That was the translation of an inscription scratched amid a host of ancient Christian hieroglyphics that pointed at the truth. Tradition long had held that St. Peter the Apostle, martyred in Rome, was buried there. Somewhere under the altar of the basilica named for him. But finding and confirming his bones — his relics — would become a long and controversial search.
That search is the subject of a new book from Our Sunday Visitor, “The Fisherman’s Tomb: The True Story of the Vatican’s Secret Search,” by John O’Neill, with Sarah Wynne and Katie Clark (OSV, $21.95).
O’Neill has spent a good part of his life studying and researching Christian archaeological sites. The experience shows in “The Fisherman’s Tomb.” This book reads — and is written — like a mystery. It involves everyone from a wealthy Catholic Texas oilman to a woman translator of ancient graffiti. It gets caught up in internal Church politics, as well as war and papal deaths.
O’Neill reminds us of the tradition that Peter was martyred in Rome under the Emperor Nero’s persecution of Christians in A.D. 64. He was said to have been crucified head down.
Tradition has it that the Romans tossed his body on a nearby hill — a simple dumping ground — but that Christians returned to secretly bury him there. That dumping ground would later become a Roman necropolis, a Christian burial ground, and eventually the location of St. Peter’s Basilica.
Traditions are traditions, and at times they can be confused with pure fabrication. Tradition had it that the basilica was built over Peter’s burial site, but the Church itself became nervous about the claim. As O’Neill points out, when excavations took place underneath the basilica in the 1620s, the ancient Roman necropolis was discovered.
“Periodic later excavations likewise found pagan graves,” O’Neill writes, “suggesting the horrifying possibility that the great seat of Christianity rested not on the tombs of saints, but on the graves of pagans.” For hundreds of years, digs under St. Peter’s virtually ceased, not to continue again until Pope Pius XI died on the eve of World War II. During his burial under St. Peter’s, in addition to Roman graves, Christian graves were discovered. The new pope, Pius XII, decided to secretly continue the excavations. It is then that George Strake, the Catholic oilman, promised virtually unlimited funding.
O’Neill points out the gamble Pius XII was taking. In a world with secularism and Communism on the rise, if Peter was not found, it would call into question everything from Rome as the home of the Church, to papal authority.

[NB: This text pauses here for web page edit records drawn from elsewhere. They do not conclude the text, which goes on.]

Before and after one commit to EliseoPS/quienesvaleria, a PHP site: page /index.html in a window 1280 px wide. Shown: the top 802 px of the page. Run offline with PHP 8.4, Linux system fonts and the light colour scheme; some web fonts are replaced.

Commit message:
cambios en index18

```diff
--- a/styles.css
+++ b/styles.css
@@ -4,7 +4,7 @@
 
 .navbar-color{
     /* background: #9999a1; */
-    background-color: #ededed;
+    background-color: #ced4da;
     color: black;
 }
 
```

It seemed at first that he succeeded. Pius announced to the world in 1950 that the tomb of Peter had been found and bones discovered were likely those of Peter. But by 1958, forensic studies of the bones make it clear that they could not be Peter. Pius died without the discovery for which he so fervently hoped. O’Neill then introduces the hero of the story. Margherita Guarducci was an expert in “epigraphy,” the forensic study of ancient inscriptions. Brought into the excavations under Pope Paul VI, she found the meaning of the graffiti that had been dismissed as unintelligible. Her faith was reborn translating the early Christian graffiti on the excavated walls.
The rest of O’Neill’s story follows Guarducci. He notes that the inscriptions she translated “highlight the continuity of Christian belief down through the millennia. Peter occupied a central role in the Church and in the hearts of the early believers.” And, as confirmed by Pope Francis in 2013, we know that Peter was found within.
Robert P. Lockwood writes from Indiana.